- _Task goal_
Every line below that has the string "feature" needs to be copied.

- _Records supplied_
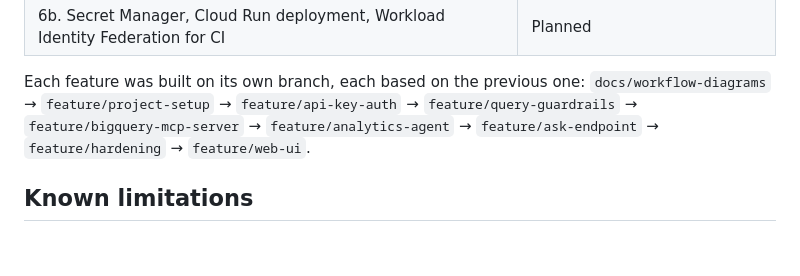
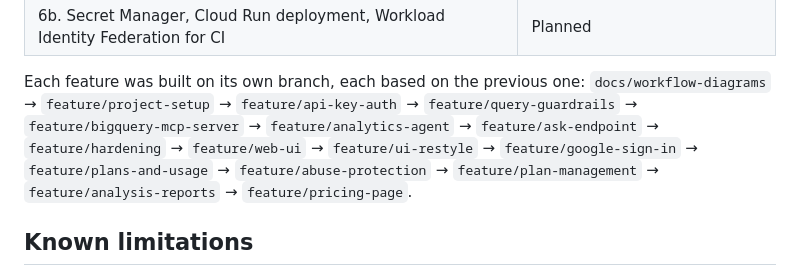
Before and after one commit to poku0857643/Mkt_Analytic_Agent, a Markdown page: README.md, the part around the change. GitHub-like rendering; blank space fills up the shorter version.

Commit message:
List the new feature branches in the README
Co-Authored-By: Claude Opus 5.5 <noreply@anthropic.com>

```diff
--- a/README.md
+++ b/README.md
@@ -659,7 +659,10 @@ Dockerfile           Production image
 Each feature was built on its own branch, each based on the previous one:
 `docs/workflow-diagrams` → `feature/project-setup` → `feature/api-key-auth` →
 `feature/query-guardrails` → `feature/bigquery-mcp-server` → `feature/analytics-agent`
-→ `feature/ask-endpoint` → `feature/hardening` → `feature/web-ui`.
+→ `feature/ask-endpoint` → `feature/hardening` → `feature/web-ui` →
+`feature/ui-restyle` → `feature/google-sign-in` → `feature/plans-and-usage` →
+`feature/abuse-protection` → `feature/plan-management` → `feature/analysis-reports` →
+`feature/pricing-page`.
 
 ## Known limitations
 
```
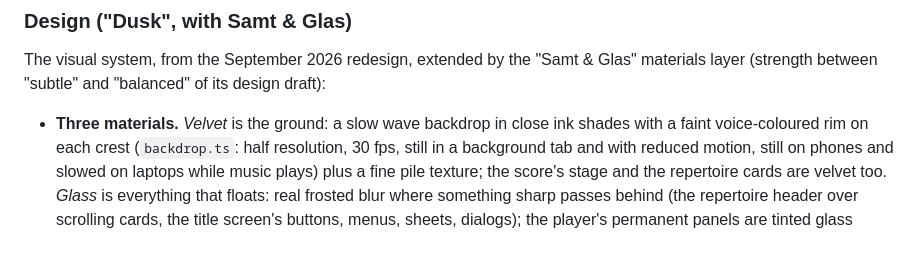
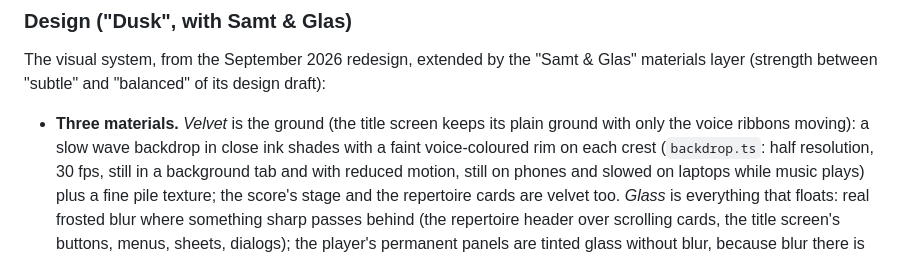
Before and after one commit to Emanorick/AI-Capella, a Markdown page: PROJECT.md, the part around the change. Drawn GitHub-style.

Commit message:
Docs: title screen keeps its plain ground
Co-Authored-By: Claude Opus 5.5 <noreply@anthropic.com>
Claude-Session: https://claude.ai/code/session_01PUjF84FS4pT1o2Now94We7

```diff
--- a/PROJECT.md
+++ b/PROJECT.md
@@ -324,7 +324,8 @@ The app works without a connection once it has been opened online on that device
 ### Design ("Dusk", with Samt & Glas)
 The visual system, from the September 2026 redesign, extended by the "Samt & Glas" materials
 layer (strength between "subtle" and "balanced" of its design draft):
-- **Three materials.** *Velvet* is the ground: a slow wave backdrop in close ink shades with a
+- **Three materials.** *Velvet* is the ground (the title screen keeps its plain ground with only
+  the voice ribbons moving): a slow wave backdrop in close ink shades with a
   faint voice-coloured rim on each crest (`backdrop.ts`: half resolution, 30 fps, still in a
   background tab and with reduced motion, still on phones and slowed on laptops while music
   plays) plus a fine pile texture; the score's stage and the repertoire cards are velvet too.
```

- _Response area_
List the new feature branches in the README
 Each feature was built on its own branch, each based on the previous one:
 `docs/workflow-diagrams` → `feature/project-setup` → `feature/api-key-auth` →
 `feature/query-guardrails` → `feature/bigquery-mcp-server` → `feature/analytics-agent`
-→ `feature/ask-endpoint` → `feature/hardening` → `feature/web-ui`.
+→ `feature/ask-endpoint` → `feature/hardening` → `feature/web-ui` →
+`feature/ui-restyle` → `feature/google-sign-in` → `feature/plans-and-usage` →
+`feature/abuse-protection` → `feature/plan-management` → `feature/analysis-reports` →
+`feature/pricing-page`.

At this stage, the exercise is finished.